=== The data ===
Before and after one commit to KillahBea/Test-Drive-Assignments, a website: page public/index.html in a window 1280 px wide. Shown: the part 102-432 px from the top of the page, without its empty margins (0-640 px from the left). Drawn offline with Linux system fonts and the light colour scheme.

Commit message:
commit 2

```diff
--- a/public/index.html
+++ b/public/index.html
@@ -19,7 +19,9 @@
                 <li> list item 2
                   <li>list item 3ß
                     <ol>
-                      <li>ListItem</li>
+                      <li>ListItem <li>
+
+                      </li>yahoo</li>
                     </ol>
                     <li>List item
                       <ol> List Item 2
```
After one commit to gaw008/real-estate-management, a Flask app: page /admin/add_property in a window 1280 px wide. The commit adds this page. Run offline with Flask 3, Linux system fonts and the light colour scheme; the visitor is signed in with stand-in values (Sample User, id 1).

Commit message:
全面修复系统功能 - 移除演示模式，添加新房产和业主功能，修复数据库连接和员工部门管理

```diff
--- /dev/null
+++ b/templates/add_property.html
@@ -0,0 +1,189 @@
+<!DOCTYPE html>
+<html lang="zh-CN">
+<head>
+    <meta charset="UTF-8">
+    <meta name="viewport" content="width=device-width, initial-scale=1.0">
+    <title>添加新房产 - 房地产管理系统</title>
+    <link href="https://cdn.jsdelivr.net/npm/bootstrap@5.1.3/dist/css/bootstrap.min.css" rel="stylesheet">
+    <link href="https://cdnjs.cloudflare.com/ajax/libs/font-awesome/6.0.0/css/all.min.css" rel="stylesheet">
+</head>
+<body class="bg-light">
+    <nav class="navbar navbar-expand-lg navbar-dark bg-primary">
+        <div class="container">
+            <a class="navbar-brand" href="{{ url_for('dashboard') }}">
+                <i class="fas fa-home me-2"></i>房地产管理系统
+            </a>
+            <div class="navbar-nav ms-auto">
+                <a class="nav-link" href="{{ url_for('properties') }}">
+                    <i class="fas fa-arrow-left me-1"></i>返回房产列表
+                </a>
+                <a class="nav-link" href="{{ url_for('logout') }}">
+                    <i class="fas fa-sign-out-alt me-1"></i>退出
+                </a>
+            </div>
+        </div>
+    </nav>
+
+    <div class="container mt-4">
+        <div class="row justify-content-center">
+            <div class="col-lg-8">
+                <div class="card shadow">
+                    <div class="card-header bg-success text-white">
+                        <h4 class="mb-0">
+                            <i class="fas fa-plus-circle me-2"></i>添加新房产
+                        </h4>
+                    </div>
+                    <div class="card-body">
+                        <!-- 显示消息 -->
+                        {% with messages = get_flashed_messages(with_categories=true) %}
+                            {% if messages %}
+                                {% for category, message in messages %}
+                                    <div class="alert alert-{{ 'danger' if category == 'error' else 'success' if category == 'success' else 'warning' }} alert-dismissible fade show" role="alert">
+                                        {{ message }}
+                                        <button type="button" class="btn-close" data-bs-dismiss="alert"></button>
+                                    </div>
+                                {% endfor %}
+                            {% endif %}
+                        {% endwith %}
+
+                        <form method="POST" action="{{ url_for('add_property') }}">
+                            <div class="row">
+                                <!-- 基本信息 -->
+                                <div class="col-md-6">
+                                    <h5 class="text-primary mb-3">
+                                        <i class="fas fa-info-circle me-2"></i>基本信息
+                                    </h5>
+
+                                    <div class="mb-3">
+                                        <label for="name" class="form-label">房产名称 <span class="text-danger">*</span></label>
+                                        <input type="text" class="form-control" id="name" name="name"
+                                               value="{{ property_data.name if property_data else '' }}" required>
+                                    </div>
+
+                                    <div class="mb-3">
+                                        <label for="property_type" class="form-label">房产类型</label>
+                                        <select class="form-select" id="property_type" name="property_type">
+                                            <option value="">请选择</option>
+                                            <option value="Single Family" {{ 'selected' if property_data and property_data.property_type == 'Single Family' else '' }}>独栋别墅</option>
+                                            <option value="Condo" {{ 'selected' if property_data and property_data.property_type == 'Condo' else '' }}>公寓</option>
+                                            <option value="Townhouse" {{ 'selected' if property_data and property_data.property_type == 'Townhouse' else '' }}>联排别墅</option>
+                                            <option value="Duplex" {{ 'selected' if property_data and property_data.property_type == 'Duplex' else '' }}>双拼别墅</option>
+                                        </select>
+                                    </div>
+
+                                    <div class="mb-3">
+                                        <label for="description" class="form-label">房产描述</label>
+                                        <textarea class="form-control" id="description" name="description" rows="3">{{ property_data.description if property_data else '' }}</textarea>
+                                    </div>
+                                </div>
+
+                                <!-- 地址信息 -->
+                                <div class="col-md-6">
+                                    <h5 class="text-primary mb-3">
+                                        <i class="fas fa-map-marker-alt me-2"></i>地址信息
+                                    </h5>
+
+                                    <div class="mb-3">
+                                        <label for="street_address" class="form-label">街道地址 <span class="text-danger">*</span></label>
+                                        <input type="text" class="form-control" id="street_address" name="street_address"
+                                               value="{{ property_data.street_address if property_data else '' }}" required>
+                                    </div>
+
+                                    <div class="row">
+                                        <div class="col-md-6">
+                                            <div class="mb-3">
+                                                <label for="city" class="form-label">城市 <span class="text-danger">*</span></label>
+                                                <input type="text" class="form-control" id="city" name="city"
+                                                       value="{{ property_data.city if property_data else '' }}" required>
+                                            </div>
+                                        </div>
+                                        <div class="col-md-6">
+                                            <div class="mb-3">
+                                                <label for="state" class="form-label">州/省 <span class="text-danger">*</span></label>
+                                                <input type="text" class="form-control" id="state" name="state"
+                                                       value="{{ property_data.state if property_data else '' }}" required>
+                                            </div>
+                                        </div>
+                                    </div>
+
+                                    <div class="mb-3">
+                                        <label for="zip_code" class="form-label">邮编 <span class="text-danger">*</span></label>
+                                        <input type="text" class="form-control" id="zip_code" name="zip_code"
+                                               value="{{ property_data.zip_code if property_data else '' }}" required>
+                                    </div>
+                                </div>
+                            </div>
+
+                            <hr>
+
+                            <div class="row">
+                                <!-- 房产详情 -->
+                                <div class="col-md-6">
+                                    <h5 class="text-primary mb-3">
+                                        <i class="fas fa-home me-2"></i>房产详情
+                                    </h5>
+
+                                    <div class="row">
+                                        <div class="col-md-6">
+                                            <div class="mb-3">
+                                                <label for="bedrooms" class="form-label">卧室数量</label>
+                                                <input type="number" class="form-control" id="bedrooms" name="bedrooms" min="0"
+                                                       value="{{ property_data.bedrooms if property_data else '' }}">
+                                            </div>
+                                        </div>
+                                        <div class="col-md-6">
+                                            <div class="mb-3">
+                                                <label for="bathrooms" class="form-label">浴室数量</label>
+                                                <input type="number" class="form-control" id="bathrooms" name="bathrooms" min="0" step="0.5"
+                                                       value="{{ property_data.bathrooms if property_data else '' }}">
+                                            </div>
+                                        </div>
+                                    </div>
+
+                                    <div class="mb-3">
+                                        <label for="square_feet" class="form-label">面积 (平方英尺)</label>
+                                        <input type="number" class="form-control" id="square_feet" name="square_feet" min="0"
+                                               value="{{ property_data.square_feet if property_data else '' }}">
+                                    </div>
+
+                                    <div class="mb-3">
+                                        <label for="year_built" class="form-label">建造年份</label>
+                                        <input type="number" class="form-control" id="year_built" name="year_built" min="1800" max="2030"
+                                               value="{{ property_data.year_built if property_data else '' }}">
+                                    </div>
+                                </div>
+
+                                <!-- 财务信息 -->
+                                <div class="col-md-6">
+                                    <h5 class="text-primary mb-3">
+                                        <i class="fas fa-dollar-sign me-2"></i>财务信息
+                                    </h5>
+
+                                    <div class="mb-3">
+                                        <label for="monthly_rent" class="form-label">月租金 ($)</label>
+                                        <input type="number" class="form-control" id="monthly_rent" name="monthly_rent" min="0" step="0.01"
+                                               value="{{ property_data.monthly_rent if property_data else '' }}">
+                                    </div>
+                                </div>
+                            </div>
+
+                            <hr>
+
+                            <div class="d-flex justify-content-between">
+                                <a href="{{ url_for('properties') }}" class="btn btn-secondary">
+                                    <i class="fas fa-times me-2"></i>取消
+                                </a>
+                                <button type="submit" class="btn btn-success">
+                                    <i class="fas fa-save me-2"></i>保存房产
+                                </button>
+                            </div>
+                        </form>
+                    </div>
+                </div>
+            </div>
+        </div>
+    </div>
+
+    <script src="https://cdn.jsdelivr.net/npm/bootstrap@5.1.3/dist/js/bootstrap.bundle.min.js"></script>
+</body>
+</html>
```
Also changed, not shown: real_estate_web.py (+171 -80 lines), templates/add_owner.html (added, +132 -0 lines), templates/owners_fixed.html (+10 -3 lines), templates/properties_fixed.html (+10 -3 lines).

=== The task ===
From the material above, copy out every line bearing the string "财务信息".

=== Result of this task ===
+                                <!-- 财务信息 -->
+                                        <i class="fas fa-dollar-sign me-2"></i>财务信息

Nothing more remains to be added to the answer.